*Task goal*. Locate the word "Dasaem" in the data below, then copy every line that holds it.

*Task inputs*.
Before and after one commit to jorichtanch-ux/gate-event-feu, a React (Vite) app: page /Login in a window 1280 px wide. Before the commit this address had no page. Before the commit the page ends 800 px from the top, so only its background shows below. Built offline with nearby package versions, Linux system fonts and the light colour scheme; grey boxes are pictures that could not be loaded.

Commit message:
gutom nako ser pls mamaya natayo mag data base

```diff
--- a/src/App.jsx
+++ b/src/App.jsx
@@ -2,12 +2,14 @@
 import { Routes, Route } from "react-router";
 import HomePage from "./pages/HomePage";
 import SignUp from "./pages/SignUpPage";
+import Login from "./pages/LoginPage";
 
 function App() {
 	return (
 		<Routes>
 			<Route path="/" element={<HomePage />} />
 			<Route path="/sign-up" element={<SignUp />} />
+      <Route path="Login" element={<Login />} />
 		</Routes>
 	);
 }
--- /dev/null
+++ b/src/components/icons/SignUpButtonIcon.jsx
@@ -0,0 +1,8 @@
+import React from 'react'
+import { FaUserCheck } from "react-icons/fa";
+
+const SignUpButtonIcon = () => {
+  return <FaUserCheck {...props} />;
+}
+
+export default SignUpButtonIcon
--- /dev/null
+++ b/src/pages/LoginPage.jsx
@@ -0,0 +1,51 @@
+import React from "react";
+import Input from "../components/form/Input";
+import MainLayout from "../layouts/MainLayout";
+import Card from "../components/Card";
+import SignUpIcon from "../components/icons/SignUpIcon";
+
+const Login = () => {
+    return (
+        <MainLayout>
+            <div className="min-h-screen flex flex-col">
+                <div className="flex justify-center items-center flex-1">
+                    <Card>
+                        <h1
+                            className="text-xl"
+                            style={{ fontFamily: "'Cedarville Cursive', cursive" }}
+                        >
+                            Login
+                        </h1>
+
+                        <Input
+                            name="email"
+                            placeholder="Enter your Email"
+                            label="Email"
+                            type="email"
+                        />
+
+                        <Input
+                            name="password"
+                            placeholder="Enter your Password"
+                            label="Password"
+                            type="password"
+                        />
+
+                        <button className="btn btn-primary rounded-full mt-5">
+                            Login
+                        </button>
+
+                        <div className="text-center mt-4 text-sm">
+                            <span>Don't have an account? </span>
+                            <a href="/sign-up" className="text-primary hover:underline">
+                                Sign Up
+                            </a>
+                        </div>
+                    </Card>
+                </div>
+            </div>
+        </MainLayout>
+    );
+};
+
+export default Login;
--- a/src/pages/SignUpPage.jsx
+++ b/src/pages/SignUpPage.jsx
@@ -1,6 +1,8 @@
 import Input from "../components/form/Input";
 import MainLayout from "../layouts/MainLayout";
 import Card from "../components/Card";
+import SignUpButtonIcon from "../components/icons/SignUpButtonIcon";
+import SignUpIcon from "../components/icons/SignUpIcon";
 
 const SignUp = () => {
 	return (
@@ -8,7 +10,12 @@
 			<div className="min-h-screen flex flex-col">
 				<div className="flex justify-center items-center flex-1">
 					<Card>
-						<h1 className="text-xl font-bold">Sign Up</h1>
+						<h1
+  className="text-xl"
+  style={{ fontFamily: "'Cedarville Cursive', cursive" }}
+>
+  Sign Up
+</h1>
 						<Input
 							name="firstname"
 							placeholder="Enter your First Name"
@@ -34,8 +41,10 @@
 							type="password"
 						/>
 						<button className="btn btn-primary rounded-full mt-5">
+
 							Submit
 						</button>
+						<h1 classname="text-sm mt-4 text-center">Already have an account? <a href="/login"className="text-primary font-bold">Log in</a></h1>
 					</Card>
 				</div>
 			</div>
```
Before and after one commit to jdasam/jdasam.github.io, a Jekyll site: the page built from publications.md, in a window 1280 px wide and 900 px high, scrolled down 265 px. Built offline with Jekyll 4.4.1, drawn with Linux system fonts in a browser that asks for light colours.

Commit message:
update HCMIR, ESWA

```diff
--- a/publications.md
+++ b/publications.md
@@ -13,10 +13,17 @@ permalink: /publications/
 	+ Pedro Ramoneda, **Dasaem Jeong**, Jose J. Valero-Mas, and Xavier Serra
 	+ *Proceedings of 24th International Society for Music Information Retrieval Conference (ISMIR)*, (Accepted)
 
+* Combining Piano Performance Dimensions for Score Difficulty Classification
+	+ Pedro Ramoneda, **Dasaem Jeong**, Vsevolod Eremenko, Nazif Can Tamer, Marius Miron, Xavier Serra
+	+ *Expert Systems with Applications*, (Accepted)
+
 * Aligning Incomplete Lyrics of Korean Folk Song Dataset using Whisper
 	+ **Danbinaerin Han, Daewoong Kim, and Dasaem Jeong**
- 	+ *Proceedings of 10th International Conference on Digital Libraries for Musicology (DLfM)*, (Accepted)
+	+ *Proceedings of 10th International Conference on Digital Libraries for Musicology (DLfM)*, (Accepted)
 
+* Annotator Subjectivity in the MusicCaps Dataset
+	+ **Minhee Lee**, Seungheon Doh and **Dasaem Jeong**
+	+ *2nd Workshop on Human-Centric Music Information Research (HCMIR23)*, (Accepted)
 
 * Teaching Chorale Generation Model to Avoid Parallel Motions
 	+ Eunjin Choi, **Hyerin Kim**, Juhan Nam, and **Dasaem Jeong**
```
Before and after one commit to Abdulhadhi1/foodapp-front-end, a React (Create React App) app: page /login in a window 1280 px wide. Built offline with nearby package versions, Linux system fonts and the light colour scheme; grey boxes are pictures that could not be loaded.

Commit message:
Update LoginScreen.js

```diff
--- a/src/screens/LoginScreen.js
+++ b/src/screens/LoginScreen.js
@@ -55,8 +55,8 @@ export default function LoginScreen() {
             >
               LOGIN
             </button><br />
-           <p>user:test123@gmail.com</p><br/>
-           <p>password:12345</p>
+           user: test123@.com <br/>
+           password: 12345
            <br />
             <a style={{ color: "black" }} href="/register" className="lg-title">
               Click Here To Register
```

*Answer section*.
 	+ Pedro Ramoneda, **Dasaem Jeong**, Jose J. Valero-Mas, and Xavier Serra
+	+ Pedro Ramoneda, **Dasaem Jeong**, Vsevolod Eremenko, Nazif Can Tamer, Marius Miron, Xavier Serra
 	+ **Danbinaerin Han, Daewoong Kim, and Dasaem Jeong**
+	+ **Minhee Lee**, Seungheon Doh and **Dasaem Jeong**
 	+ Eunjin Choi, **Hyerin Kim**, Juhan Nam, and **Dasaem Jeong**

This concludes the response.